1. ConceptThe substantive form “exoticism” has been found in the European languages only since the mid-19th century, for example in French since 1846 [9], but the adjective “exotic” (from the Greek  exotikós, “foreign”) was used in the early modern period. Its first attestation is in François Rabelais' Quart Livre (1548), where it describes “various tapestries, animals, fishes, birds, and other commodities” offered for sale by “merchants from Africa and Asia” [9]. Diderot and d'Alembert's Encyclopédie relates the term solely to plants (French  plante/ arbre exotique) fro…
Date: 2019-10-14


(1,885 words)

Author(s): Lüsebrink, Hans-Jürgen | Müller-Wille, Staffan
1. Beginnings and institutionsThe systematic description and cataloguing of conditions and products of nature and of the populations, languages, and cultures of lands overseas were intrinsic to European expansion from the outset. In the wake of the modern European discovery of America by Christopher Columbus (1492) and that of the sea route to India by Vasco da Gama (1497/98), the Portuguese and Spanish crowns set up institutions to control trade between the homeland and the new colonies: the  Casa da Índia e Mina in Lisbon (founded 1498) and the  Casa de la Contratación in Sev…
Date: 2019-10-14


(2,554 words)

Author(s): Lüsebrink, Hans-Jürgen | Sieglerschmidt, Jörn | Blickle, Peter
1. Cultural phenomenonAs a cultural phenomenon, the landscape is a complex “integral system” [2. 14], in which looking at, depicting, and feeling the landscape are as important as its design and ecology (see below, 2.). Landscape in the early modern period (the word “landscape” itself was originally borrowed into English from Dutch  landschap in its artistic sense, extending to the wider sense in the 19th century; Landscape painting) was closely related to the concepts of garden and nature, which together reflect two different ideas and structura…
Date: 2019-10-14

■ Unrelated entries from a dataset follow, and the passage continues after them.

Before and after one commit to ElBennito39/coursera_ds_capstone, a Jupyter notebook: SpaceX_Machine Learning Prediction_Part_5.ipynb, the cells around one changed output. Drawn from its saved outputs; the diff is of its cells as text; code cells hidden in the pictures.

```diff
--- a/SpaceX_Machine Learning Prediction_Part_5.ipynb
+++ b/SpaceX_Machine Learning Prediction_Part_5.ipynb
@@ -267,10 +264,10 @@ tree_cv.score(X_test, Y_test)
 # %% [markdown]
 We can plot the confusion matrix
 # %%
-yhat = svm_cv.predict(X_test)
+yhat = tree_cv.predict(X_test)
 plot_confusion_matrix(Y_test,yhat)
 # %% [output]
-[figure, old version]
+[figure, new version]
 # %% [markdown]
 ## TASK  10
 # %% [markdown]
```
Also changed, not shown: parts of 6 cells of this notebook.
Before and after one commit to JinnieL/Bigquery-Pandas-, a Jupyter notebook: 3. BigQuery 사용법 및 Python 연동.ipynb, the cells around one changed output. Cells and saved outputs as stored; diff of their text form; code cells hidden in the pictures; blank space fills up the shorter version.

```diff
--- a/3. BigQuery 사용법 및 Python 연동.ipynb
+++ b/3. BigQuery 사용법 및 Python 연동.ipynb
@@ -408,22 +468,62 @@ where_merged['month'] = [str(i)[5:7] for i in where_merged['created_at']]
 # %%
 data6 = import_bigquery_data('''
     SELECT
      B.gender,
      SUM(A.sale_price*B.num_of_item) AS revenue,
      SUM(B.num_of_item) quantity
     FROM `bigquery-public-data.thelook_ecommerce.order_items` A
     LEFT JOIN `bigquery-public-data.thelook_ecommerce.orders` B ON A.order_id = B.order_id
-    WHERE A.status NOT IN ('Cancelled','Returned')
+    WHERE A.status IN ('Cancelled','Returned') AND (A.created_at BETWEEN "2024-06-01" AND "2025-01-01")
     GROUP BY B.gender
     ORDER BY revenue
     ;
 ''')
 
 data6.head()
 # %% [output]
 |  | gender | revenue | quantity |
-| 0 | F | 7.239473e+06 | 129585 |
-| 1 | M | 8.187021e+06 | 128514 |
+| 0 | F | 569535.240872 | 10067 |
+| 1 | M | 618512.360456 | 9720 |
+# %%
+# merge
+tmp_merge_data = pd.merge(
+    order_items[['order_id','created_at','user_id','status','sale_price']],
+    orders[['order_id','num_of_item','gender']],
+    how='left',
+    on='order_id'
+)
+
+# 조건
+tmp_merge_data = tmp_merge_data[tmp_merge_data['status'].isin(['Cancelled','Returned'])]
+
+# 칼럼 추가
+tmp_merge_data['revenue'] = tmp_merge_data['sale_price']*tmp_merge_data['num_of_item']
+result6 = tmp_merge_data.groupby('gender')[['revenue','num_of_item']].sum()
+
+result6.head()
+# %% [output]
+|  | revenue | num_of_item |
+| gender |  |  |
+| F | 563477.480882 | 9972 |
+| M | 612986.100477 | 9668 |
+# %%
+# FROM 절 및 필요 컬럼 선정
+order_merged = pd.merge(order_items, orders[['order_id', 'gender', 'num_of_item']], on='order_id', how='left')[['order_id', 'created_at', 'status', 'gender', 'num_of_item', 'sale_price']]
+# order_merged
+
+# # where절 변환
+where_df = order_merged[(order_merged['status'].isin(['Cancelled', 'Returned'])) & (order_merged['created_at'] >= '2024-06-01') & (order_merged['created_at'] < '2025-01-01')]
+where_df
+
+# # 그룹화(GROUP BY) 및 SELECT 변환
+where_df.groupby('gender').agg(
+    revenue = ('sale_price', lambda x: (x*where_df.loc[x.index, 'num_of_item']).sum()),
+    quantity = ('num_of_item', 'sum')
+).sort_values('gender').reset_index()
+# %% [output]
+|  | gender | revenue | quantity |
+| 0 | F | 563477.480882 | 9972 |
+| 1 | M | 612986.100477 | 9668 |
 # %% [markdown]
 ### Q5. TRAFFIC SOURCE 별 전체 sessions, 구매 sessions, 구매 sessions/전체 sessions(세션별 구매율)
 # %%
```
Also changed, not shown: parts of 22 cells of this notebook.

Classics, European

(4,761 words)

Author(s): Lüsebrink, Hans-Jürgen | Nies, Fritz | Möller, Hartmut
1. Concept All currents of literature, music, and fine arts in western culture that are called “classical,” from the  Siglo de Oro in 16th/17th-century Spain to the 17th-century French  époque classique to Weimar Classicism (around 1800), developed in the early modern period. Three key factors go towards explaining this phenomenon.(1) The emergence of new, normative aesthetic and cultural canons that came to be called “classical” by later generations, sometimes even by contemporaries, was at first directly associated with a creative  rec…
Date: 2019-10-14

Language, literary

(18,024 words)

Author(s): Lüsebrink, Hans-Jürgen | Reichmuth, Stefan | Schwarze, Sabine | Gil, Alberto | Rothmund, Elisabeth | Et al.
1. Introduction 1.1. PrinciplesA literary language, also known as an official, high, standard, cultural, or art language, language of literature, etcetera, is a language used in literature shaped by aesthetic considerations. The development of literary languages in the early modern period displays two fundamental dimensions. First, in the transition from the Middle Ages to the early modern period there was an increasing use of the vernacular in place of Latin in literary texts, and secondly specifi…
Date: 2019-10-14